__What is expected__:
Repeat each record below exactly as given.

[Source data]
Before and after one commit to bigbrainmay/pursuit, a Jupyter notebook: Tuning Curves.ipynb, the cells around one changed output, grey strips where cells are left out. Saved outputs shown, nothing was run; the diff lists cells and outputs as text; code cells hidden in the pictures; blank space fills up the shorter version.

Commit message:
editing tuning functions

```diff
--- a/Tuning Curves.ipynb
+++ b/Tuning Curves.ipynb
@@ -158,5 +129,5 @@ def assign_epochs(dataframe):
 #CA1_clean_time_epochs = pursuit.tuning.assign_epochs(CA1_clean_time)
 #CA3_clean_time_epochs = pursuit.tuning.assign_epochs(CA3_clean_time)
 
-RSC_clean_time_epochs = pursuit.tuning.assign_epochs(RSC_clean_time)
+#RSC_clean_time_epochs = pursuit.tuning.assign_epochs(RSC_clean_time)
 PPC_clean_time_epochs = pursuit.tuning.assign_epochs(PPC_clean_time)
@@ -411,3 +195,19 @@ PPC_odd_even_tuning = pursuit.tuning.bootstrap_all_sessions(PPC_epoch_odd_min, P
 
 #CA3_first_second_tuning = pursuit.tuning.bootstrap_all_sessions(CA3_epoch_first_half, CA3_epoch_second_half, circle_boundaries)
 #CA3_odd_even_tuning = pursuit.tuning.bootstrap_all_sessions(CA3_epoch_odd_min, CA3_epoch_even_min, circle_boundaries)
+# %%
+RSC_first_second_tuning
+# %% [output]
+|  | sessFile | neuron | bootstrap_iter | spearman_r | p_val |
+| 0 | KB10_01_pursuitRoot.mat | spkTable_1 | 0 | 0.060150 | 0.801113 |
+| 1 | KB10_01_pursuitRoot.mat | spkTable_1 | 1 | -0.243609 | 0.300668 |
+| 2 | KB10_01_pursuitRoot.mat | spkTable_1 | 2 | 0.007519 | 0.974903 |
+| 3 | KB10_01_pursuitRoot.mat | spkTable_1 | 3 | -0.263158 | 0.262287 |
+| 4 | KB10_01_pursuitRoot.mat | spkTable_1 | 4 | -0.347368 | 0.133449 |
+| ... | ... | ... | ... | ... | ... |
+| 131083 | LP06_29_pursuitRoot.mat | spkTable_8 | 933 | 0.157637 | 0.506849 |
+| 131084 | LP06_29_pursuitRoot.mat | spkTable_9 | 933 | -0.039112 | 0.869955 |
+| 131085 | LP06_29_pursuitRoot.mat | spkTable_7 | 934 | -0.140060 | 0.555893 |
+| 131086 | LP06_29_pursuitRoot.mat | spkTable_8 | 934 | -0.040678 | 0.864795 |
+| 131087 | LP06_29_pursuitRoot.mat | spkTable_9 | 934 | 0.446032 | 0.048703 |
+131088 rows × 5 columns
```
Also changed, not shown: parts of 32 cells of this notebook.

__Exercise answer__:
Before and after one commit to bigbrainmay/pursuit, a Jupyter notebook: Tuning Curves.ipynb, the cells around one changed output, grey strips where cells are left out. Saved outputs shown, nothing was run; the diff lists cells and outputs as text; code cells hidden in the pictures; blank space fills up the shorter version.

Commit message:
editing tuning functions

```diff
--- a/Tuning Curves.ipynb
+++ b/Tuning Curves.ipynb
@@ -158,5 +129,5 @@ def assign_epochs(dataframe):
 #CA1_clean_time_epochs = pursuit.tuning.assign_epochs(CA1_clean_time)
 #CA3_clean_time_epochs = pursuit.tuning.assign_epochs(CA3_clean_time)
 
-RSC_clean_time_epochs = pursuit.tuning.assign_epochs(RSC_clean_time)
+#RSC_clean_time_epochs = pursuit.tuning.assign_epochs(RSC_clean_time)
 PPC_clean_time_epochs = pursuit.tuning.assign_epochs(PPC_clean_time)
@@ -411,3 +195,19 @@ PPC_odd_even_tuning = pursuit.tuning.bootstrap_all_sessions(PPC_epoch_odd_min, P
 
 #CA3_first_second_tuning = pursuit.tuning.bootstrap_all_sessions(CA3_epoch_first_half, CA3_epoch_second_half, circle_boundaries)
 #CA3_odd_even_tuning = pursuit.tuning.bootstrap_all_sessions(CA3_epoch_odd_min, CA3_epoch_even_min, circle_boundaries)
+# %%
+RSC_first_second_tuning
+# %% [output]
+|  | sessFile | neuron | bootstrap_iter | spearman_r | p_val |
+| 0 | KB10_01_pursuitRoot.mat | spkTable_1 | 0 | 0.060150 | 0.801113 |
+| 1 | KB10_01_pursuitRoot.mat | spkTable_1 | 1 | -0.243609 | 0.300668 |
+| 2 | KB10_01_pursuitRoot.mat | spkTable_1 | 2 | 0.007519 | 0.974903 |
+| 3 | KB10_01_pursuitRoot.mat | spkTable_1 | 3 | -0.263158 | 0.262287 |
+| 4 | KB10_01_pursuitRoot.mat | spkTable_1 | 4 | -0.347368 | 0.133449 |
+| ... | ... | ... | ... | ... | ... |
+| 131083 | LP06_29_pursuitRoot.mat | spkTable_8 | 933 | 0.157637 | 0.506849 |
+| 131084 | LP06_29_pursuitRoot.mat | spkTable_9 | 933 | -0.039112 | 0.869955 |
+| 131085 | LP06_29_pursuitRoot.mat | spkTable_7 | 934 | -0.140060 | 0.555893 |
+| 131086 | LP06_29_pursuitRoot.mat | spkTable_8 | 934 | -0.040678 | 0.864795 |
+| 131087 | LP06_29_pursuitRoot.mat | spkTable_9 | 934 | 0.446032 | 0.048703 |
+131088 rows × 5 columns
```
Also changed, not shown: parts of 32 cells of this notebook.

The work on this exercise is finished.